▶ [Records]:

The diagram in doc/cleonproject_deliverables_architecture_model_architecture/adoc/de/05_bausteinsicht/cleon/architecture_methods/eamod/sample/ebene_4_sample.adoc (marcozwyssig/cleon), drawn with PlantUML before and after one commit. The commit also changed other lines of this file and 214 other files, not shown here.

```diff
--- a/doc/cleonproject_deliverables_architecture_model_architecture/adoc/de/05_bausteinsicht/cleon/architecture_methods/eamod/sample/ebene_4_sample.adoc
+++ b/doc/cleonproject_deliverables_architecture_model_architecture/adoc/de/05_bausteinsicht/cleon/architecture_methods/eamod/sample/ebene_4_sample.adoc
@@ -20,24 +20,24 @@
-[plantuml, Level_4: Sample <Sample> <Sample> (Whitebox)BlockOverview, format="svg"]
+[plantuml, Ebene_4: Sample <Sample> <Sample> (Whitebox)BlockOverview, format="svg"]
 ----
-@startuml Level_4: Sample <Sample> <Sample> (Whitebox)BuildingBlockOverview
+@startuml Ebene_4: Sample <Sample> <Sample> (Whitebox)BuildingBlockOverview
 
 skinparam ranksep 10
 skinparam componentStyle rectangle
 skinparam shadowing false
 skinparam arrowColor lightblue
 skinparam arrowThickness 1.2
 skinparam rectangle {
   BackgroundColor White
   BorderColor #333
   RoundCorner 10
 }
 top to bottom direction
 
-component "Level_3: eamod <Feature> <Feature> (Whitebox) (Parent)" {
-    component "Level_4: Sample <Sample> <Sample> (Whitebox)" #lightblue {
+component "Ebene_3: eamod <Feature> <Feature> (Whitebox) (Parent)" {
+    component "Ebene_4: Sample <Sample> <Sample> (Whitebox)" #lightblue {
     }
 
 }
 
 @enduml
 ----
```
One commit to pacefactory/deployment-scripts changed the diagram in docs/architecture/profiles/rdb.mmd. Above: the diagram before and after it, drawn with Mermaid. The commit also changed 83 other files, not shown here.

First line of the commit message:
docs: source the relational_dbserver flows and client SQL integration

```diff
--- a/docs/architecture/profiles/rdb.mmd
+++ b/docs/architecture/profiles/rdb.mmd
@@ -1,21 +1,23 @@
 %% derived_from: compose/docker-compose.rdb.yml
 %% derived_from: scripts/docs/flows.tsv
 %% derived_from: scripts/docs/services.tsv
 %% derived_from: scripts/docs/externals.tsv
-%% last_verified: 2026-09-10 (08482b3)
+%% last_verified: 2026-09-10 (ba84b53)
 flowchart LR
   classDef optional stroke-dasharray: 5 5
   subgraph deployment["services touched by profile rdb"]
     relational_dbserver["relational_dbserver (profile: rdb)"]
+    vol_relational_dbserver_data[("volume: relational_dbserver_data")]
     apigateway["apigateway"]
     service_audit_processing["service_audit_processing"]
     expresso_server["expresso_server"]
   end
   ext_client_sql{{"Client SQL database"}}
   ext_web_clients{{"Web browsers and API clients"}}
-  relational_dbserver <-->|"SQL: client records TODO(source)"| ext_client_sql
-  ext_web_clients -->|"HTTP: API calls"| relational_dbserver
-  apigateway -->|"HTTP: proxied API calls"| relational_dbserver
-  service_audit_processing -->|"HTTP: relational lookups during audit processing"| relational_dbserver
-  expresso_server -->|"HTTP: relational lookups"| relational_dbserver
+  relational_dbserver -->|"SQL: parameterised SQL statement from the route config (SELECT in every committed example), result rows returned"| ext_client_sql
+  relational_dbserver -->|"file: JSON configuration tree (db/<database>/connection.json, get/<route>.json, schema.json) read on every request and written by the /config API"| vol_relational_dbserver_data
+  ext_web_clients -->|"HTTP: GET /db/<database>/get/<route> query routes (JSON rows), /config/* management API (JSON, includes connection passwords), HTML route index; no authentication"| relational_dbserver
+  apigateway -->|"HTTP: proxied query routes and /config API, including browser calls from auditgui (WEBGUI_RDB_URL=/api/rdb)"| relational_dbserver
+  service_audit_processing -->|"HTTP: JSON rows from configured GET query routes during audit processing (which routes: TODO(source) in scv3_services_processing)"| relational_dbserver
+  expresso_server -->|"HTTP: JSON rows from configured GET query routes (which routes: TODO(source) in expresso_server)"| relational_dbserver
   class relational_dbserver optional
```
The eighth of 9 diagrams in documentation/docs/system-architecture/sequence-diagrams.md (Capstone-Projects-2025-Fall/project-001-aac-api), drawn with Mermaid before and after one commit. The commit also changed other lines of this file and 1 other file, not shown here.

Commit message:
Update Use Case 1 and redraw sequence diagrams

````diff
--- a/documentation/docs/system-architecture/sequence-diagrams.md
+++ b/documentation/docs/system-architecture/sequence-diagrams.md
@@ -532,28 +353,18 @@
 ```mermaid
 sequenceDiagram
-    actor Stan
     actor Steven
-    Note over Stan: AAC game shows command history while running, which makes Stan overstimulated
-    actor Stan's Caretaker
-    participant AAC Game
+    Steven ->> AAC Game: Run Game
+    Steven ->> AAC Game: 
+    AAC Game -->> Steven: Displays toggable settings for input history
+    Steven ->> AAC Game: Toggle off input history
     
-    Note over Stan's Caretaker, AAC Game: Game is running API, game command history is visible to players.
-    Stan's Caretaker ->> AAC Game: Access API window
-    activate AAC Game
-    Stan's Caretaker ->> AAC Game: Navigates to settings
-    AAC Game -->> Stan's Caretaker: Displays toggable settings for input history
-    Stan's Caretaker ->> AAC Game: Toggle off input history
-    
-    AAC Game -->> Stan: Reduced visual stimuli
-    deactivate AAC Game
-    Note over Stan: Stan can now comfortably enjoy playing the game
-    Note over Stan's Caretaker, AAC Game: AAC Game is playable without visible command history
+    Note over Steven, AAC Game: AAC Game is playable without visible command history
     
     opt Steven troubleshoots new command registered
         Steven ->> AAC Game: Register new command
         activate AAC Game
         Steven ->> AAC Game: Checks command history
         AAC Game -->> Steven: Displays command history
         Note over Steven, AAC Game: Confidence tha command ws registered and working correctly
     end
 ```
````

▶ [Work instruction]: Go through the records. Copy each line where "playable" appears.

▶ [Task output]:
-    Note over Stan's Caretaker, AAC Game: AAC Game is playable without visible command history
+    Note over Steven, AAC Game: AAC Game is playable without visible command history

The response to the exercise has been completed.